I jest but I’ve never understood how it has ended up that the national day of England apparently became the preserve of fascists and football hooligans. Thankfully it seems that in recent years St George’s day has become more of a legitimate event for everyone.
I work as in house lawyer at a large organisation and a colleague mentioned to me in the kitchen in work that there was a big event in Leadenhall market for St George’s Day with Morris Dancers and bands etc.
For those who aren’t from the UK or don’t know, Morris dance is a form of English folk dance accompanied by music. It is based on rhythmic stepping and the execution of choreographed figures by a group of dancers, usually wearing bells.

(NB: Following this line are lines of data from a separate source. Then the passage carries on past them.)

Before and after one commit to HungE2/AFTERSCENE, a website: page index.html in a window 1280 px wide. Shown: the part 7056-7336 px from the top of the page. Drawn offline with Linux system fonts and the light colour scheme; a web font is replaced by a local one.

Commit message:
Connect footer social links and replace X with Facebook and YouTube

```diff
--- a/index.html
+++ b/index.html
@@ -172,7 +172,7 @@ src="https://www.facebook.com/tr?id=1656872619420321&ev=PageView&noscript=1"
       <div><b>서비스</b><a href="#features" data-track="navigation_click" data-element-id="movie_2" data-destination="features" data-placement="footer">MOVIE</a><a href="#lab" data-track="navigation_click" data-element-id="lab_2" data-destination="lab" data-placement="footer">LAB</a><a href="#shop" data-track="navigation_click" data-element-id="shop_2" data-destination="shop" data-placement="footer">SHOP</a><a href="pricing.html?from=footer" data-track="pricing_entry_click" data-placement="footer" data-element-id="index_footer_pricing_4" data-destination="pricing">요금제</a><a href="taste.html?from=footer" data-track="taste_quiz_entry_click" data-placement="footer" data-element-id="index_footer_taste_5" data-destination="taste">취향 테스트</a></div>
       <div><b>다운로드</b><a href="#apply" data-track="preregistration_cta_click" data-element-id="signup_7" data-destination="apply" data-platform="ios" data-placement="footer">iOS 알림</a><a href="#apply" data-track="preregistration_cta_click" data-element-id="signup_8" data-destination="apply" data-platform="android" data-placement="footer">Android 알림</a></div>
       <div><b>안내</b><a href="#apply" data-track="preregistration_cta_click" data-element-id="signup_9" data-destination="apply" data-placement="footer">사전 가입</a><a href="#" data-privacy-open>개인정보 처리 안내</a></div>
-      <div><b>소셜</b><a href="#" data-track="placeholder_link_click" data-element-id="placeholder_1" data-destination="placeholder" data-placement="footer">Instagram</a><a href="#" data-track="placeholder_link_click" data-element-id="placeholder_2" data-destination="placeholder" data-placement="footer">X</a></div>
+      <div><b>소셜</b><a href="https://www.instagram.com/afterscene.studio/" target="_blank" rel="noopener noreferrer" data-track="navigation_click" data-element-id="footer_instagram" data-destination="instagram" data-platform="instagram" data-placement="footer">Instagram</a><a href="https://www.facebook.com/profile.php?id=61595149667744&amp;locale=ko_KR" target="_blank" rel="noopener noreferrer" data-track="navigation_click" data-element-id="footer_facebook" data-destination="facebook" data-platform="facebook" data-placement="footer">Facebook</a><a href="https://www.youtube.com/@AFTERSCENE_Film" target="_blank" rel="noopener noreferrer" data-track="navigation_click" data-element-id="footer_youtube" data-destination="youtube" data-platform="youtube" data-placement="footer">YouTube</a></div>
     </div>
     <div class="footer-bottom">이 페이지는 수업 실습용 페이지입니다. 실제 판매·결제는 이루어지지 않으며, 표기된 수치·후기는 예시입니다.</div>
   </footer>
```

Implements such as sticks, swords and handkerchiefs may also be wielded by the dancers (I seem to remember being astounded by a ground of Sword dancers in the beer garden of a pub in Canonbury). I remember there were several Morris dancing “teams” in the area of Oxfordshire in which I grew up before moving back to Wales.
So when I went done to Leadenhall market on Tuesday, it was absolutely heaving and there were lots of guys dressed as St George (one of whom was so drunk that he broke his sword). There were also hoards of photographers, some amateur, many professional.
When I arrived there was a band playing some easy listening type stuff, all great and very well done. The Morris dancers turned up later and they were great fun. I couldn’t stay for their whole routine, but what I saw of it was really professional and enjoyable. I distinctly remember a little chap of about 4-5 sitting on his dad’s shoulders looking, pointing and clapping along – it brought back a lot of fond childhood memories. In any event, no hooligans, no fascists, lots of fun, some beer (not for me though) and great fun!
Photography wise, I was very happy with the output here. I had to push the ISO a bit to keep shutter speeds high, but the Fuji X cameras can handle that and I noticed some envious looks from the photographers wielding full frame DSLRs with massive constant aperture zooms on the front. Certainly, the output from both the X-Pro1 and the X100S was very sharp.
Taken with my X100S and X-Pro1